Maria Montessori, the founder of the Montessori Method, was an Italian physician and educator who had the distinction of being the first woman to practice medicine in Italy. As a physician, Dr. Montessori worked with young children and became profoundly interested in their development. Through careful and exhaustive observation, she came to the realization that children construct their own personalities as they interact with their environment. She also perceived their strong inner drive to learn as they spontaneously chose and worked with the didactic materials she developed.

Montessori studied children in many countries around the world and realized the universality of the laws of human development. She continued to work tirelessly throughout her life, deepening her understanding of the child and adding to her educational method.

Dr. Montessori believed that a child’s full potential – physical, intellectual, and emotional – can be reached only if the child is given the opportunity to develop through the exploration of the environment. Montessori education exposes children to the physical and cognitive structures of a highly prepared environment that create an inner discipline and spark their innate curiosity and motivation to learn. Patterns of concentration and attention to detail, when established early, produce a confident, competent learner in later years.

maria-montessori

Montessori vs. Traditional Schools

Montessori School

Teacher has guiding role and meets each child individually; child is an active participant in learning.

Traditional School

Teacher has dominant role; child is a passive participant in learning. Each child learns the same thing.

Montessori School

Instruction pace encourages internalization of information. Child identifies own errors through self-correcting tools. Child reworks until no errors are made.

Traditional School

Instruction pace set by group norm. Work is corrected by the teacher; errors viewed as mistakes.

Montessori School

Comprehension and repetition reinforce feelings of success and learning.

Traditional School

Relies on rote memorization, rewards and punishment to externally motivate learning.

Montessori School

Values concentration and uninterrupted time for focused work cycle to develop.

Traditional School

Values completion of assignments, memorization, and short class times that are heavily scheduled.

Montessori School

Three-year-age cycle in classrooms encourages mentoring and leadership skills which aids in child’s ability to be assertive and confident. In addition, children are able to work at individual levels and feel good about where they “are” in their learning ability.

Traditional School

One-year age cycle with children at different learning abilities trying to learn the same thing. Some are ahead and some are behind but all move at the same pace.

Montessori School

Individualized learning.

Traditional School

Standardized learning.

Montessori education is built on the idea that all learners are individuals. The curriculum allows children to develop skills at their own pace, working alone or in groups. Students may move freely throughout the classroom and socialize while learning to respect others’ work. The freedom to choose assists the child in constructing key executive functions such as inner discipline, cognitive flexibility, and working memory.
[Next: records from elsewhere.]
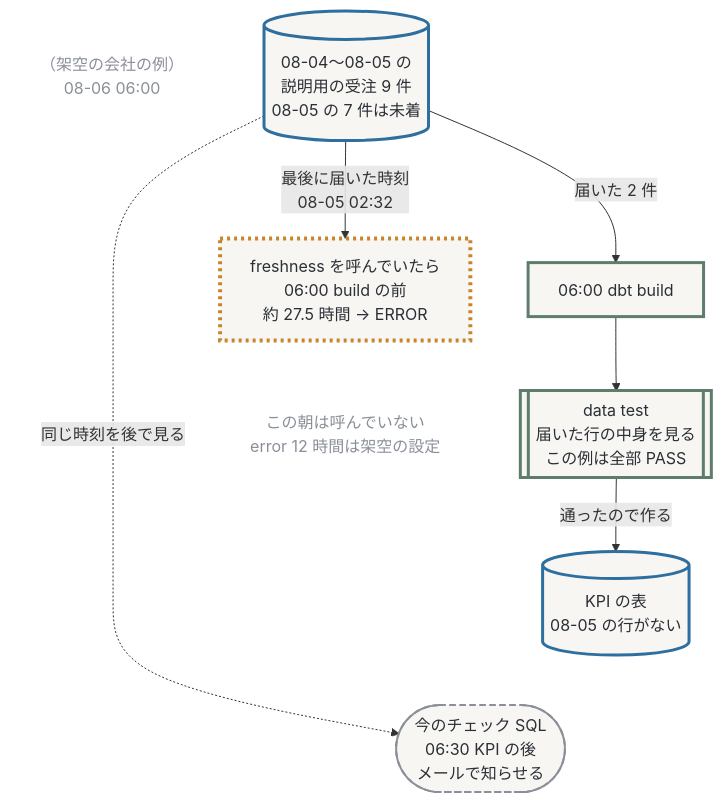
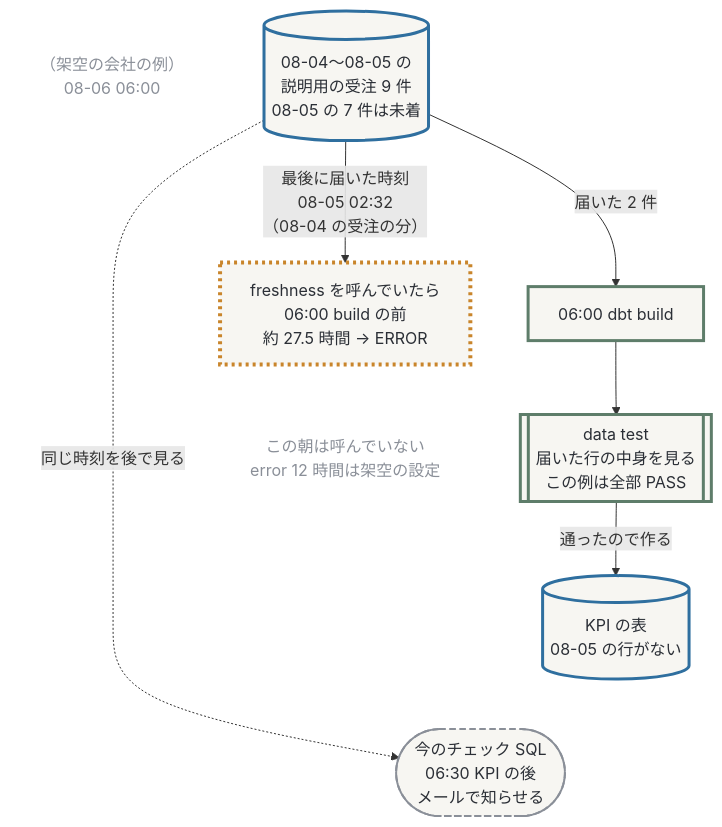
One commit to e8dev-note/zenn-content changed the second of 5 diagrams in articles/dbt-ep1-data-tests.md. Above: the diagram before and after it, drawn with Mermaid. The commit also changed other lines of this file and 1 other file, not shown here.

````diff
--- a/articles/dbt-ep1-data-tests.md
+++ b/articles/dbt-ep1-data-tests.md
@@ -89,23 +105,23 @@
 ```mermaid
 flowchart TB
   fictional["（架空の会社の例）<br/>08-06 06:00"]:::note
   raw[("08-04〜08-05 の<br/>説明用の受注 9 件<br/>08-05 の 7 件は未着")]:::data
   fresh["freshness を呼んでいたら<br/>06:00 build の前<br/>約 27.5 時間 → ERROR"]:::maybe
   build["06:00 dbt build"]:::proc
   tests[["data test<br/>届いた行の中身を見る<br/>この例は全部 PASS"]]:::proc
   kpi[("KPI の表<br/>08-05 の行がない")]:::data
   check(["今のチェック SQL<br/>06:30 KPI の後<br/>メールで知らせる"]):::keep
   threshold["この朝は呼んでいない<br/>error 12 時間は架空の設定"]:::note
-  raw -->|"最後に届いた時刻<br/>08-05 02:32"| fresh
+  raw -->|"最後に届いた時刻<br/>08-05 02:32<br/>（08-04 の受注の分）"| fresh
   raw -->|"届いた 2 件"| build
   build --> tests
   tests -->|"通ったので作る"| kpi
   raw -.->|"同じ時刻を後で見る"| check
   fresh ~~~ threshold
   kpi ~~~ check
   classDef data fill:#F7F6F2,stroke:#2F6F9F,stroke-width:3px,color:#2B2F36
   classDef proc fill:#F7F6F2,stroke:#5E7D6A,stroke-width:3px,color:#2B2F36
   classDef maybe fill:#F7F6F2,stroke:#C9852B,stroke-width:4px,stroke-dasharray:3 4,color:#2B2F36
   classDef keep fill:#F7F6F2,stroke:#8A8F98,stroke-width:2px,stroke-dasharray:6 4,color:#2B2F36
   classDef note fill:none,stroke:none,color:#8A8F98
 ```
````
Students are grouped into classes that span three years. These mixed-age classrooms provide a greater range of curriculum options and reduced competition. Older children mentor and teach younger ones, building confidence and competence. Peer learning also promotes cooperation and a sense of community. This flexibility and focus on social skills allow learning to be tailored to the needs of the individual, regardless of ability, learning style, or social maturity.

For more information on Montessori Education, please review our website, especially the Parent and Student Handbook, and/or visit the sites below. We also encourage you to make an appointment to visit our school, observe the classroom(s) at work, and speak with the staff.